“As repo rate rises, home loan interest rates automatically increase. But because a home loan is a long-term loan, the interest rates are expected to fluctuate at regular intervals. But this would affect only those with a floating interest rate; if you have a fixed interest rate, then these fluctuations will not affect your EMI payouts. However, if you are looking to invest in a home for self-use, this is still a favourable rate. After all, we have seen home loan interest rates touch 10 to 12 per cent less than a decade ago. Today, interest rates are still at their lowest, so a minor increase will not have an impact on the demand for home loans. Also, home loan borrowers are eligible for tax incentives on the interest and principal repayment of home loans. This reduces the effective interest rate on the home loans,” explains an industry insider.

Will your EMIs increase?

“When the rate increases, a borrower has two options to restructure this increased repayment cost — either increase the EMI amount or increase the loan tenure. If you explicitly don’t opt for EMI amount revision, in most cases, the lender would increase your loan tenure without you even knowing about it,” says Pranjal Kamra, CEO, Finology Ventures and founder, Recipe, a digital platform providing financial education. An increase in the loan tenure automatically increases your total interest outflow.

Repo rate hike

Image Credit: Times Property

Let’s take an example of housing loan with 20 years of tenure and an existing interest rate of 6.75 per cent and analyse the rate revision. Assuming an increase of 40 bps on repo rate, the interest rate now stands at 7.15 per cent. Thus, from the mentioned example and calculations, one can infer that just by absorbing the monthly rate hike and by not increasing the loan tenure, you can save up to Rs 2,38,038, Rs 3,17,550 and Rs 3,96,804 on your existing home loan of Rs 30 lakh, Rs 40 lakh, and Rs 50 lakh respectively.

House prices are inching up

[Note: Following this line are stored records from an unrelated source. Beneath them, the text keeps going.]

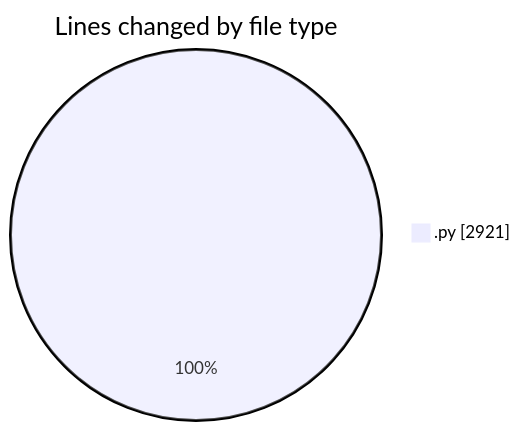
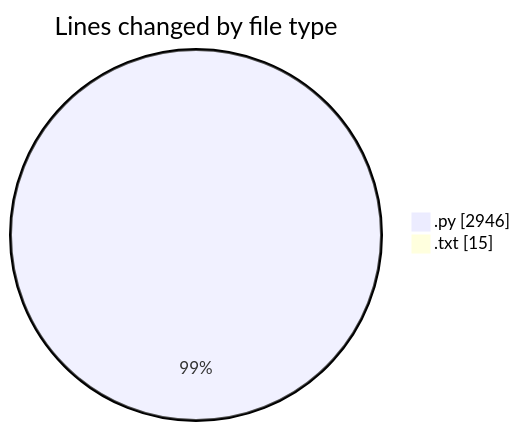
One commit to FelipKnott/code-tracking changed the first of 2 diagrams in 2025-07-02/cursor/README.md. Above: the diagram before and after it, drawn with Mermaid. The commit also changed other lines of this file and 1 other file, not shown here.

````diff
--- a/2025-07-02/cursor/README.md
+++ b/2025-07-02/cursor/README.md
@@ -35,5 +38,6 @@
 ```mermaid
 pie showData
 title Lines changed by file type
-".py" : 2921
+".py" : 2946
+".txt" : 15
 ```
````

With the surge in repo rates, the interest at which the commercial banks lend to the builders also increases, thus affecting the final selling price. On the flip side, one needs to understand that RBI increases the repo rate to regulate the cash flow in the market and arrest inflation. “Buyers will feel the pinch for a while as the construction costs are on the rise because of increase in costs of raw materials and now the interest rates,” explains the industry insider.

The spread makes a difference

Home loan rates linked to repo rate usually comprise of repo rate + the spread. A spread is a rate that a borrower pays above the repo rate, which is decided by his/her respective lender on factors such as loan amount, credit score, loan duration, type of loan, etc. For instance, if your lender has applied a spread of one per cent and the interest rate applied is six per cent, then the total interest rate applicable to you becomes seven per cent. “In many cases, the lenders do not increase the spread rate immediately as it causes a huge drop in demand for home loans, thus affecting their business,” says the industry insider.

Source: Times Property